Second, cleanse the wound. If possible, hold it under cool running water. According to Larry Weiss, M.D., professor of emergency medicine at the University of Maryland School of Medicine in Baltimore, “the only thing proven to prevent infection is irrigation.” Use soap on the surrounding skin, but not on the wound itself. If you see dirt particles, remove them with tweezers.
Third, apply an adhesive bandage. This will help keep the wound moist and clean. It’s a good idea to apply an ointment to keep moisture in. Petrolatum (petroleum jelly) is fine, or you may want Aquaphor or one of its generics (“hydrating ointment” is the usual term), in which the active ingredient is petrolatum. Years ago, standard advice was to keep a wound dry and expose it to air to promote healing. But now we know that moisture is better and helps prevent scarring. For a minor wound, any standard bandage will do—either a store-bought one, or one you make yourself with gauze and tape.
Covering up a wound
There are scores of adhesive bandages in drugstores—in every shape and size, with many different properties. Some are waterproof, have gel and padding for blisters, are super-flexible, are made for sensitive skin, have long-lasting adhesives, are “stickless” and easily removable, are coated with antiseptics and so on. Some are almost invisible, others decorative. Children may take comfort from having their favorite cartoon character on a bandage, and there’s a huge selection. Bandages in different shapes and sizes may be convenient for hard-to-bandage wounds—on toes, finger tips, elbows. But plain, unmedicated, generic bandages are usually all you need.
Experts disagree about antibiotic creams. Some people (especially parents) would not be without bacitracin, neomycin or a similar ointment. These cause skin irritation, however, and are unnecessary if you cleanse the wound and keep it clean. Harsh antiseptics such as rubbing alcohol, iodine, hexylresorcinal and hydrogen peroxide are not only unnecessary but can actually damage skin and retard healing. Mercurochrome has been taken off the U.S. market because it contains mercury. Betadine (povidone iodine) is okay at concentrations of no more than one percent. It is less harmful than iodine.
Does honey disinfect?
Treating wounds with honey is an ancient idea that has been revived in recent years. But not just any honey will do. Manuka honey, made from certain flowers that grow only in Australia and New Zealand, appears to be an effective treatment for serious burns and wounds. It has antiseptic properties but does not damage skin, and it promotes healing.
In 2005, when we last reported on manuka (also called Leptospermum) honey, it was too early to recommend it as a wound treatment. But now the Food and Drug Administration (FDA) has approved dressings containing manuka for wound healing; the brand name is Medihoney.
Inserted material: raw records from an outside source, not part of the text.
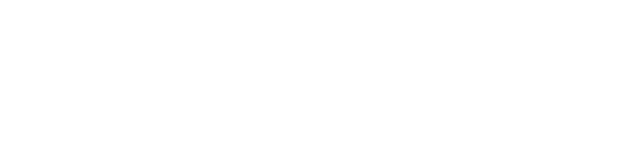
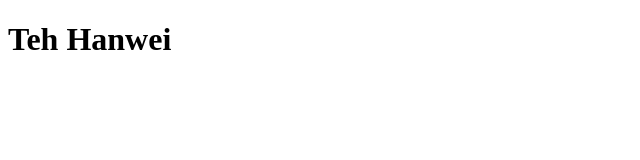
Before and after one commit to Sebastianteo/git-one, a plain HTML site: page index.html in a window 1280 px wide. Shown: the whole page, without its empty margins (0-640 px from the left). Drawn offline with Linux system fonts and the light colour scheme.

Commit message:
added h1

```diff
--- a/index.html
+++ b/index.html
@@ -5,5 +5,6 @@
         <title>whooo</title>
     </head>
     <body>
+        <h1>Teh Hanwei</h1>
     </body>
 </html>
```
They are used in some hospitals. These bandages are expensive—$5 to $10 each—and should probably be reserved for larger wounds or burns. The average cut or scrape will heal quickly without honey anyway.